### Your instructions
Exactly as written, repeat all of the records below.

### Given data
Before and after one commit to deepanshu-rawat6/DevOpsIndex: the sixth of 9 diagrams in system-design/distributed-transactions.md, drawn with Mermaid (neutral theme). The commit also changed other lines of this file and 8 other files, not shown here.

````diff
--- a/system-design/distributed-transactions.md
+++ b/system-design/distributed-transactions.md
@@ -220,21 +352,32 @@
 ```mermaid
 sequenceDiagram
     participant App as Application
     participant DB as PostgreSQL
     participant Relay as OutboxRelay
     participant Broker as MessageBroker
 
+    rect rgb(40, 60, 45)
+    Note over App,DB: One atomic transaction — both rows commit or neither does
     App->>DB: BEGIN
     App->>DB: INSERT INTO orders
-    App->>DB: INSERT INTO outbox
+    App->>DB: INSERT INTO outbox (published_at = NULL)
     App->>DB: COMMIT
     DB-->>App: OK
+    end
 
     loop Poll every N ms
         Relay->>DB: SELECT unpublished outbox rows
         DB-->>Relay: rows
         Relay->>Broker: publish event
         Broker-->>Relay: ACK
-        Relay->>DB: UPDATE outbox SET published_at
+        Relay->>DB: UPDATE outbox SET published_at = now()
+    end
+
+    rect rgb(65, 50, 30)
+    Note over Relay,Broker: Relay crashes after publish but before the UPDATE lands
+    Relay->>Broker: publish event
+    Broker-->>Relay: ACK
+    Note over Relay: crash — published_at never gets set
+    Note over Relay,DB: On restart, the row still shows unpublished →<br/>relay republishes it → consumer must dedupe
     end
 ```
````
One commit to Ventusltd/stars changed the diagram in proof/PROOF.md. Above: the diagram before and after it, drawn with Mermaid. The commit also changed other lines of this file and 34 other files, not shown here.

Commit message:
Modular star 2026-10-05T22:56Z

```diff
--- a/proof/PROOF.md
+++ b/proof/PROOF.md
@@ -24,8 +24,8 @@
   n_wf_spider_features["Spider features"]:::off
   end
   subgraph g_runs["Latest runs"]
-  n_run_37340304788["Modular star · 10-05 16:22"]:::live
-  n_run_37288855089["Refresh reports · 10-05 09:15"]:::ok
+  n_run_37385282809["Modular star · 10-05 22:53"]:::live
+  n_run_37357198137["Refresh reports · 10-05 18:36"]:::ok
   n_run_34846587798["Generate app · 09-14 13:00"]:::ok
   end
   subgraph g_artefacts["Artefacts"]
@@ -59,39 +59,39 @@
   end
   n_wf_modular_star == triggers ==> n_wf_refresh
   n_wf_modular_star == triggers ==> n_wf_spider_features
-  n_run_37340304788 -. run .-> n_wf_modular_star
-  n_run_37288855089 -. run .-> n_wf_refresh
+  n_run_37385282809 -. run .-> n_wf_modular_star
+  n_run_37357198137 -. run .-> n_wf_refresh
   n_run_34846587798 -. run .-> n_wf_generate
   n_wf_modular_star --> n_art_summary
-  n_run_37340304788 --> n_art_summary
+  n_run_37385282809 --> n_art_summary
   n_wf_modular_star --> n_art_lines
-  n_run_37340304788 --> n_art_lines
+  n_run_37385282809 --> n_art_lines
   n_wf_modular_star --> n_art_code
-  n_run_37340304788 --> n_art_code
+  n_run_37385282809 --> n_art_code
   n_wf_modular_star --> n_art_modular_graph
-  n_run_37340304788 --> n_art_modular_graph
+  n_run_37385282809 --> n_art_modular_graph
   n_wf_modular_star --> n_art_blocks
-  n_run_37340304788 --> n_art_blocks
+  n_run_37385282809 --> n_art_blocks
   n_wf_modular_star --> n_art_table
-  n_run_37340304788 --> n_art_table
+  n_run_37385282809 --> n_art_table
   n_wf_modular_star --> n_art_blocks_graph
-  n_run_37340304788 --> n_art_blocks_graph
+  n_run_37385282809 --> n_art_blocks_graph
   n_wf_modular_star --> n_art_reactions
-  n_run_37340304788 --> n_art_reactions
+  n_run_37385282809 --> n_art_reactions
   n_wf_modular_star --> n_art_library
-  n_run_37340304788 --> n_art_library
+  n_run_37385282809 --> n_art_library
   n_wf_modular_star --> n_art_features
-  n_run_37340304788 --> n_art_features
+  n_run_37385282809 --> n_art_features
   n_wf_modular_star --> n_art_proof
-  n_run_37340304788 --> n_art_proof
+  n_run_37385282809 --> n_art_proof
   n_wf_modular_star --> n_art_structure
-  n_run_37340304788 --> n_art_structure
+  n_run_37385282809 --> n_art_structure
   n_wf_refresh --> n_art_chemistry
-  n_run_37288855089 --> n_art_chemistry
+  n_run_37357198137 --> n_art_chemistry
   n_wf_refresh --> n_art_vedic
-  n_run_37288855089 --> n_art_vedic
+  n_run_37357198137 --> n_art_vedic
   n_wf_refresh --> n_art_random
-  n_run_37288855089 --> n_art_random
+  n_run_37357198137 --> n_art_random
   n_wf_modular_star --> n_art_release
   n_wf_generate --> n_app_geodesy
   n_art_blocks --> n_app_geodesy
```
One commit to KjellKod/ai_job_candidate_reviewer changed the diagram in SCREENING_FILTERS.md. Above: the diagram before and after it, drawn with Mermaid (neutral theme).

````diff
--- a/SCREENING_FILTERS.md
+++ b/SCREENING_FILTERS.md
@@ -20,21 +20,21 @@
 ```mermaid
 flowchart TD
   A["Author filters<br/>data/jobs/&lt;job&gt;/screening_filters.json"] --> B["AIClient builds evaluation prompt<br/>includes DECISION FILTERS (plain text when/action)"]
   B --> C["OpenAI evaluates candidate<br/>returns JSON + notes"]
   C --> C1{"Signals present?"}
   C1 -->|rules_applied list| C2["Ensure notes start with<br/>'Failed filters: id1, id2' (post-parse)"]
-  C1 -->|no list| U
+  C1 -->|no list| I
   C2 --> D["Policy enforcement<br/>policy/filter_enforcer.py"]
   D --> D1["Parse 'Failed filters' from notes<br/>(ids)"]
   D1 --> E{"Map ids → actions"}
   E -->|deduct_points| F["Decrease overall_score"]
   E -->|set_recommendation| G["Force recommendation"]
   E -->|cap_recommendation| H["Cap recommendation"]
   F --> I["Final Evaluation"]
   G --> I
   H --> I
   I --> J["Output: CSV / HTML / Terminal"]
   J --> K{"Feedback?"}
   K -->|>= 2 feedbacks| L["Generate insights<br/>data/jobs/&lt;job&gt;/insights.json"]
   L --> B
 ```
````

### Written response
Before and after one commit to deepanshu-rawat6/DevOpsIndex: the sixth of 9 diagrams in system-design/distributed-transactions.md, drawn with Mermaid (neutral theme). The commit also changed other lines of this file and 8 other files, not shown here.

````diff
--- a/system-design/distributed-transactions.md
+++ b/system-design/distributed-transactions.md
@@ -220,21 +352,32 @@
 ```mermaid
 sequenceDiagram
     participant App as Application
     participant DB as PostgreSQL
     participant Relay as OutboxRelay
     participant Broker as MessageBroker
 
+    rect rgb(40, 60, 45)
+    Note over App,DB: One atomic transaction — both rows commit or neither does
     App->>DB: BEGIN
     App->>DB: INSERT INTO orders
-    App->>DB: INSERT INTO outbox
+    App->>DB: INSERT INTO outbox (published_at = NULL)
     App->>DB: COMMIT
     DB-->>App: OK
+    end
 
     loop Poll every N ms
         Relay->>DB: SELECT unpublished outbox rows
         DB-->>Relay: rows
         Relay->>Broker: publish event
         Broker-->>Relay: ACK
-        Relay->>DB: UPDATE outbox SET published_at
+        Relay->>DB: UPDATE outbox SET published_at = now()
+    end
+
+    rect rgb(65, 50, 30)
+    Note over Relay,Broker: Relay crashes after publish but before the UPDATE lands
+    Relay->>Broker: publish event
+    Broker-->>Relay: ACK
+    Note over Relay: crash — published_at never gets set
+    Note over Relay,DB: On restart, the row still shows unpublished →<br/>relay republishes it → consumer must dedupe
     end
 ```
````
One commit to Ventusltd/stars changed the diagram in proof/PROOF.md. Above: the diagram before and after it, drawn with Mermaid. The commit also changed other lines of this file and 34 other files, not shown here.

Commit message:
Modular star 2026-10-05T22:56Z

```diff
--- a/proof/PROOF.md
+++ b/proof/PROOF.md
@@ -24,8 +24,8 @@
   n_wf_spider_features["Spider features"]:::off
   end
   subgraph g_runs["Latest runs"]
-  n_run_37340304788["Modular star · 10-05 16:22"]:::live
-  n_run_37288855089["Refresh reports · 10-05 09:15"]:::ok
+  n_run_37385282809["Modular star · 10-05 22:53"]:::live
+  n_run_37357198137["Refresh reports · 10-05 18:36"]:::ok
   n_run_34846587798["Generate app · 09-14 13:00"]:::ok
   end
   subgraph g_artefacts["Artefacts"]
@@ -59,39 +59,39 @@
   end
   n_wf_modular_star == triggers ==> n_wf_refresh
   n_wf_modular_star == triggers ==> n_wf_spider_features
-  n_run_37340304788 -. run .-> n_wf_modular_star
-  n_run_37288855089 -. run .-> n_wf_refresh
+  n_run_37385282809 -. run .-> n_wf_modular_star
+  n_run_37357198137 -. run .-> n_wf_refresh
   n_run_34846587798 -. run .-> n_wf_generate
   n_wf_modular_star --> n_art_summary
-  n_run_37340304788 --> n_art_summary
+  n_run_37385282809 --> n_art_summary
   n_wf_modular_star --> n_art_lines
-  n_run_37340304788 --> n_art_lines
+  n_run_37385282809 --> n_art_lines
   n_wf_modular_star --> n_art_code
-  n_run_37340304788 --> n_art_code
+  n_run_37385282809 --> n_art_code
   n_wf_modular_star --> n_art_modular_graph
-  n_run_37340304788 --> n_art_modular_graph
+  n_run_37385282809 --> n_art_modular_graph
   n_wf_modular_star --> n_art_blocks
-  n_run_37340304788 --> n_art_blocks
+  n_run_37385282809 --> n_art_blocks
   n_wf_modular_star --> n_art_table
-  n_run_37340304788 --> n_art_table
+  n_run_37385282809 --> n_art_table
   n_wf_modular_star --> n_art_blocks_graph
-  n_run_37340304788 --> n_art_blocks_graph
+  n_run_37385282809 --> n_art_blocks_graph
   n_wf_modular_star --> n_art_reactions
-  n_run_37340304788 --> n_art_reactions
+  n_run_37385282809 --> n_art_reactions
   n_wf_modular_star --> n_art_library
-  n_run_37340304788 --> n_art_library
+  n_run_37385282809 --> n_art_library
   n_wf_modular_star --> n_art_features
-  n_run_37340304788 --> n_art_features
+  n_run_37385282809 --> n_art_features
   n_wf_modular_star --> n_art_proof
-  n_run_37340304788 --> n_art_proof
+  n_run_37385282809 --> n_art_proof
   n_wf_modular_star --> n_art_structure
-  n_run_37340304788 --> n_art_structure
+  n_run_37385282809 --> n_art_structure
   n_wf_refresh --> n_art_chemistry
-  n_run_37288855089 --> n_art_chemistry
+  n_run_37357198137 --> n_art_chemistry
   n_wf_refresh --> n_art_vedic
-  n_run_37288855089 --> n_art_vedic
+  n_run_37357198137 --> n_art_vedic
   n_wf_refresh --> n_art_random
-  n_run_37288855089 --> n_art_random
+  n_run_37357198137 --> n_art_random
   n_wf_modular_star --> n_art_release
   n_wf_generate --> n_app_geodesy
   n_art_blocks --> n_app_geodesy
```
One commit to KjellKod/ai_job_candidate_reviewer changed the diagram in SCREENING_FILTERS.md. Above: the diagram before and after it, drawn with Mermaid (neutral theme).

````diff
--- a/SCREENING_FILTERS.md
+++ b/SCREENING_FILTERS.md
@@ -20,21 +20,21 @@
 ```mermaid
 flowchart TD
   A["Author filters<br/>data/jobs/&lt;job&gt;/screening_filters.json"] --> B["AIClient builds evaluation prompt<br/>includes DECISION FILTERS (plain text when/action)"]
   B --> C["OpenAI evaluates candidate<br/>returns JSON + notes"]
   C --> C1{"Signals present?"}
   C1 -->|rules_applied list| C2["Ensure notes start with<br/>'Failed filters: id1, id2' (post-parse)"]
-  C1 -->|no list| U
+  C1 -->|no list| I
   C2 --> D["Policy enforcement<br/>policy/filter_enforcer.py"]
   D --> D1["Parse 'Failed filters' from notes<br/>(ids)"]
   D1 --> E{"Map ids → actions"}
   E -->|deduct_points| F["Decrease overall_score"]
   E -->|set_recommendation| G["Force recommendation"]
   E -->|cap_recommendation| H["Cap recommendation"]
   F --> I["Final Evaluation"]
   G --> I
   H --> I
   I --> J["Output: CSV / HTML / Terminal"]
   J --> K{"Feedback?"}
   K -->|>= 2 feedbacks| L["Generate insights<br/>data/jobs/&lt;job&gt;/insights.json"]
   L --> B
 ```
````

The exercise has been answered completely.